# DATA SUPPLIED
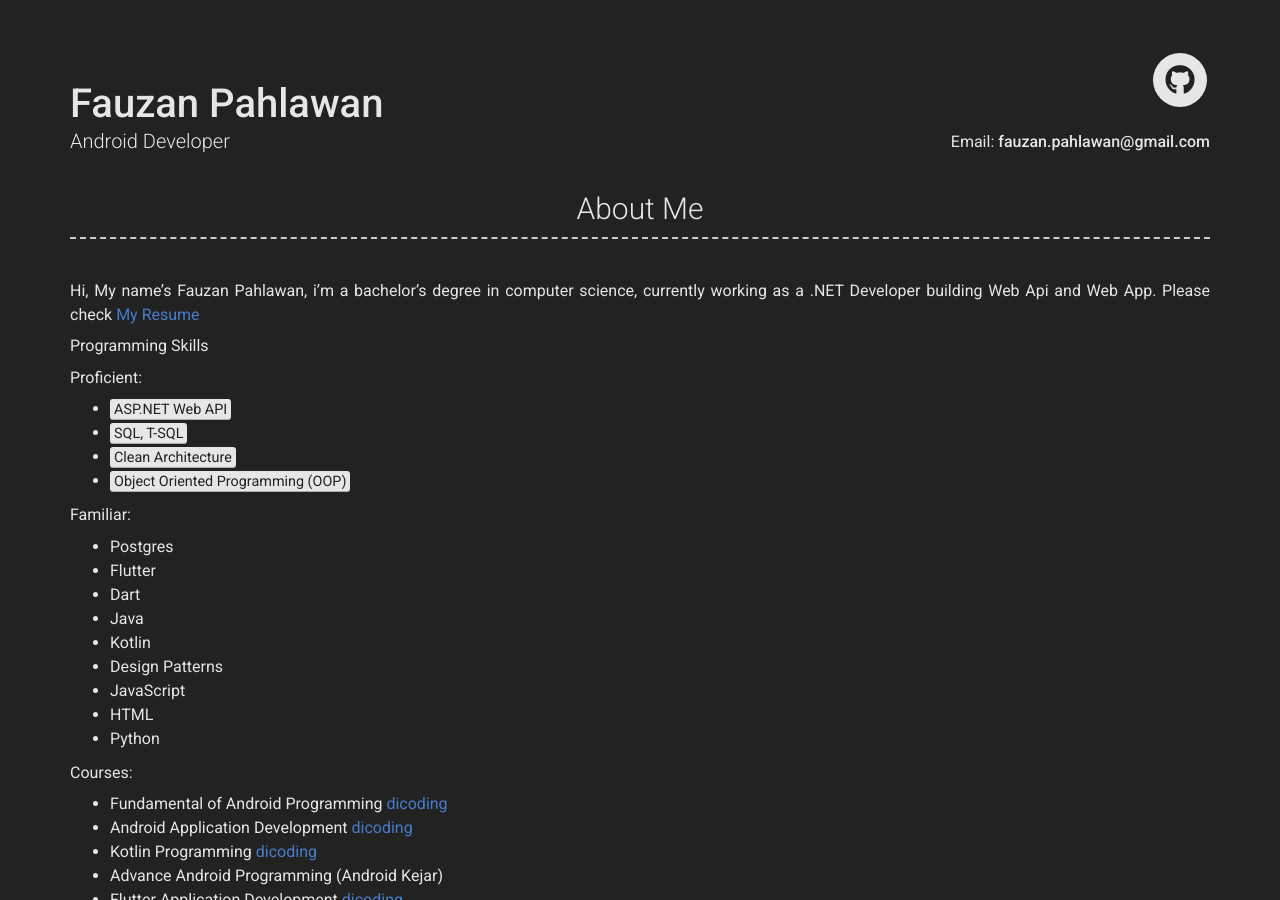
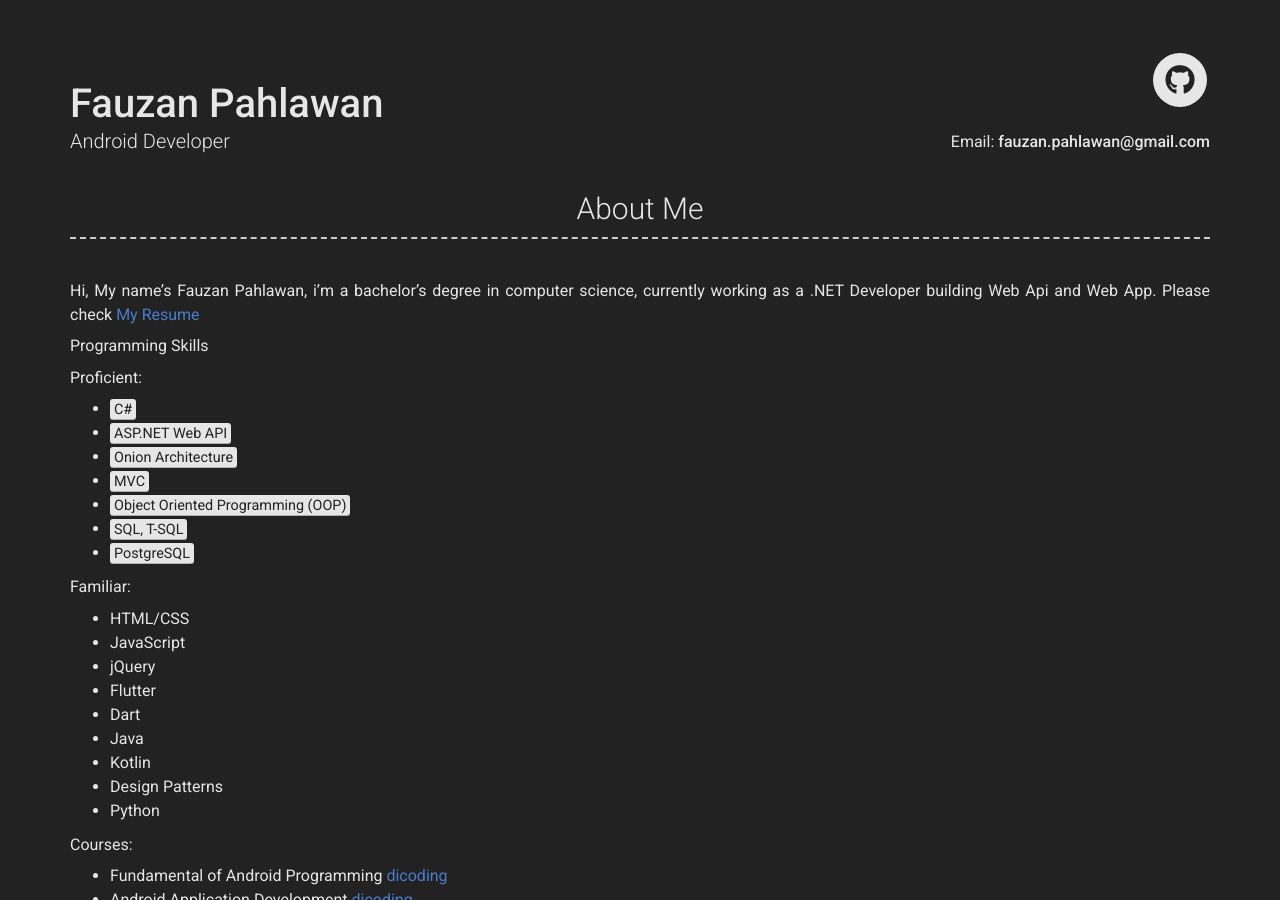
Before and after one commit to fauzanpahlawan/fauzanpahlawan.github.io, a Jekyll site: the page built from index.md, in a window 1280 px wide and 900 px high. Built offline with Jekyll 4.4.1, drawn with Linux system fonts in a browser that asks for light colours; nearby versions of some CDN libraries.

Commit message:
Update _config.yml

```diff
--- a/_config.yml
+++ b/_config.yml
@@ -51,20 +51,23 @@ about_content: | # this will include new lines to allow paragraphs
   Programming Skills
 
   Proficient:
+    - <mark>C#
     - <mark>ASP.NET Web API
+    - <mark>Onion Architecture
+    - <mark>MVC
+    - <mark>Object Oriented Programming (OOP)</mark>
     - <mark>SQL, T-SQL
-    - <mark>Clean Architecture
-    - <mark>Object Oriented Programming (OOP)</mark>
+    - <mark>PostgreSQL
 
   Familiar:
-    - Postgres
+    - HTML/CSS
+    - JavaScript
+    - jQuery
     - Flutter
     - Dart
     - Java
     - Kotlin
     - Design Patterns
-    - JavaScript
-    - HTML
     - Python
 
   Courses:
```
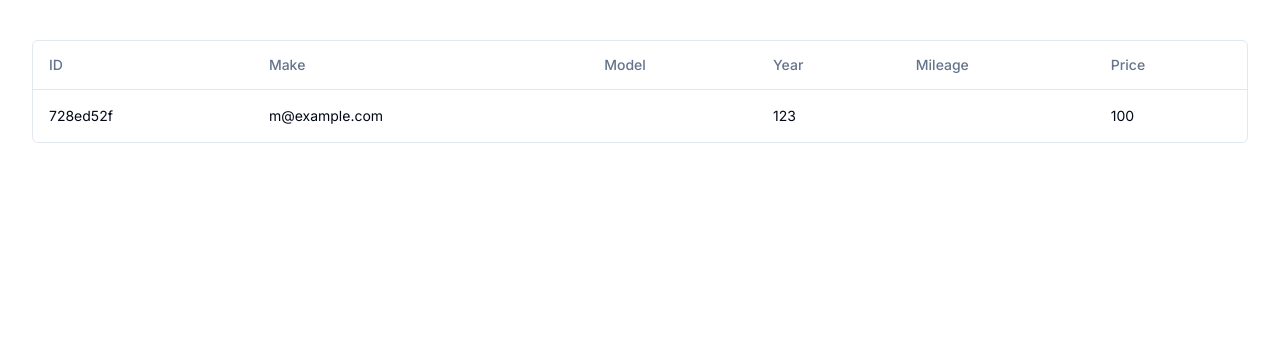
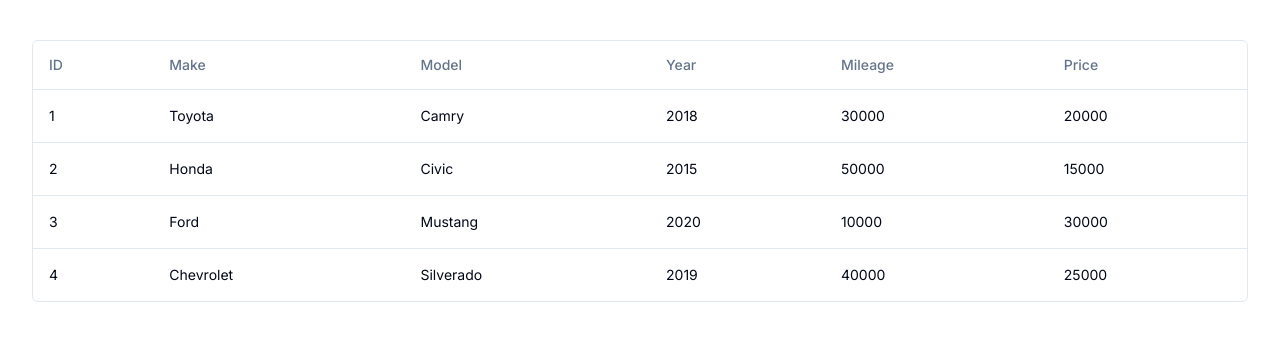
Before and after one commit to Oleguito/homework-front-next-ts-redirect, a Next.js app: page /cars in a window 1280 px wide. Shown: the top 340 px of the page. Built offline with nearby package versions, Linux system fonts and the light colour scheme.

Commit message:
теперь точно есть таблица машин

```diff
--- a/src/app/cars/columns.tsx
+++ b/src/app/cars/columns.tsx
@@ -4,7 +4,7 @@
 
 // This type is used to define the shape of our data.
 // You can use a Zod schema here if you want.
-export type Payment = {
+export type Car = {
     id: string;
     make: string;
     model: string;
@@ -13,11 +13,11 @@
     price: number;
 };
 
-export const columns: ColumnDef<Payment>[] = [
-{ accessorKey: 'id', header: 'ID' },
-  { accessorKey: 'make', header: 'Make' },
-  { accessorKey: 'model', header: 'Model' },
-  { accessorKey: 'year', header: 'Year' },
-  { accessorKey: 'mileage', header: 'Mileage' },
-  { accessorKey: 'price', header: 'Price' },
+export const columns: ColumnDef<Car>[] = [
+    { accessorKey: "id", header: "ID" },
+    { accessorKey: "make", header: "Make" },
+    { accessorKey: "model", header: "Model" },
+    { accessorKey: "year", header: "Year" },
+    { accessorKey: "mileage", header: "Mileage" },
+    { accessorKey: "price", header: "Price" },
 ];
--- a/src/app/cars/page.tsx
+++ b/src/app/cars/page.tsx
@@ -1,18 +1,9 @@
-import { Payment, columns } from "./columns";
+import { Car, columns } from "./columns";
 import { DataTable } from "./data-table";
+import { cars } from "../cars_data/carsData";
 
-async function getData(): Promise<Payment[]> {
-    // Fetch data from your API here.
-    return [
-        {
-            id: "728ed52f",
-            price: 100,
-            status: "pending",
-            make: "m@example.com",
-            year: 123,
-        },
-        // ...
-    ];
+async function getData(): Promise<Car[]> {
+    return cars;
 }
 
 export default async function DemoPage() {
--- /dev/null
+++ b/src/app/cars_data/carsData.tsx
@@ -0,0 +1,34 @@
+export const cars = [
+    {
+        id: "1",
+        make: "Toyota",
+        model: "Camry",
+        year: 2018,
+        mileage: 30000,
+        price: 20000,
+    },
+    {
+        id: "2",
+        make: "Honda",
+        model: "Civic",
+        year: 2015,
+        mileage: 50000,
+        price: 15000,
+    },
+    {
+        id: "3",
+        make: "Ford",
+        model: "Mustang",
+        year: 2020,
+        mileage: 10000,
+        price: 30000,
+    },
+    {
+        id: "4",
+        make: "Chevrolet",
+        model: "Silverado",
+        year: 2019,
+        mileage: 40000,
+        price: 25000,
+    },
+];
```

# YOUR GOAL
Whatever the records hold apart from pictures should be repeated exactly.

# EXERCISE OUTPUT
Before and after one commit to fauzanpahlawan/fauzanpahlawan.github.io, a Jekyll site: the page built from index.md, in a window 1280 px wide and 900 px high. Built offline with Jekyll 4.4.1, drawn with Linux system fonts in a browser that asks for light colours; nearby versions of some CDN libraries.

Commit message:
Update _config.yml

```diff
--- a/_config.yml
+++ b/_config.yml
@@ -51,20 +51,23 @@ about_content: | # this will include new lines to allow paragraphs
   Programming Skills
 
   Proficient:
+    - <mark>C#
     - <mark>ASP.NET Web API
+    - <mark>Onion Architecture
+    - <mark>MVC
+    - <mark>Object Oriented Programming (OOP)</mark>
     - <mark>SQL, T-SQL
-    - <mark>Clean Architecture
-    - <mark>Object Oriented Programming (OOP)</mark>
+    - <mark>PostgreSQL
 
   Familiar:
-    - Postgres
+    - HTML/CSS
+    - JavaScript
+    - jQuery
     - Flutter
     - Dart
     - Java
     - Kotlin
     - Design Patterns
-    - JavaScript
-    - HTML
     - Python
 
   Courses:
```
Before and after one commit to Oleguito/homework-front-next-ts-redirect, a Next.js app: page /cars in a window 1280 px wide. Shown: the top 340 px of the page. Built offline with nearby package versions, Linux system fonts and the light colour scheme.

Commit message:
теперь точно есть таблица машин

```diff
--- a/src/app/cars/columns.tsx
+++ b/src/app/cars/columns.tsx
@@ -4,7 +4,7 @@
 
 // This type is used to define the shape of our data.
 // You can use a Zod schema here if you want.
-export type Payment = {
+export type Car = {
     id: string;
     make: string;
     model: string;
@@ -13,11 +13,11 @@
     price: number;
 };
 
-export const columns: ColumnDef<Payment>[] = [
-{ accessorKey: 'id', header: 'ID' },
-  { accessorKey: 'make', header: 'Make' },
-  { accessorKey: 'model', header: 'Model' },
-  { accessorKey: 'year', header: 'Year' },
-  { accessorKey: 'mileage', header: 'Mileage' },
-  { accessorKey: 'price', header: 'Price' },
+export const columns: ColumnDef<Car>[] = [
+    { accessorKey: "id", header: "ID" },
+    { accessorKey: "make", header: "Make" },
+    { accessorKey: "model", header: "Model" },
+    { accessorKey: "year", header: "Year" },
+    { accessorKey: "mileage", header: "Mileage" },
+    { accessorKey: "price", header: "Price" },
 ];
--- a/src/app/cars/page.tsx
+++ b/src/app/cars/page.tsx
@@ -1,18 +1,9 @@
-import { Payment, columns } from "./columns";
+import { Car, columns } from "./columns";
 import { DataTable } from "./data-table";
+import { cars } from "../cars_data/carsData";
 
-async function getData(): Promise<Payment[]> {
-    // Fetch data from your API here.
-    return [
-        {
-            id: "728ed52f",
-            price: 100,
-            status: "pending",
-            make: "m@example.com",
-            year: 123,
-        },
-        // ...
-    ];
+async function getData(): Promise<Car[]> {
+    return cars;
 }
 
 export default async function DemoPage() {
--- /dev/null
+++ b/src/app/cars_data/carsData.tsx
@@ -0,0 +1,34 @@
+export const cars = [
+    {
+        id: "1",
+        make: "Toyota",
+        model: "Camry",
+        year: 2018,
+        mileage: 30000,
+        price: 20000,
+    },
+    {
+        id: "2",
+        make: "Honda",
+        model: "Civic",
+        year: 2015,
+        mileage: 50000,
+        price: 15000,
+    },
+    {
+        id: "3",
+        make: "Ford",
+        model: "Mustang",
+        year: 2020,
+        mileage: 10000,
+        price: 30000,
+    },
+    {
+        id: "4",
+        make: "Chevrolet",
+        model: "Silverado",
+        year: 2019,
+        mileage: 40000,
+        price: 25000,
+    },
+];
```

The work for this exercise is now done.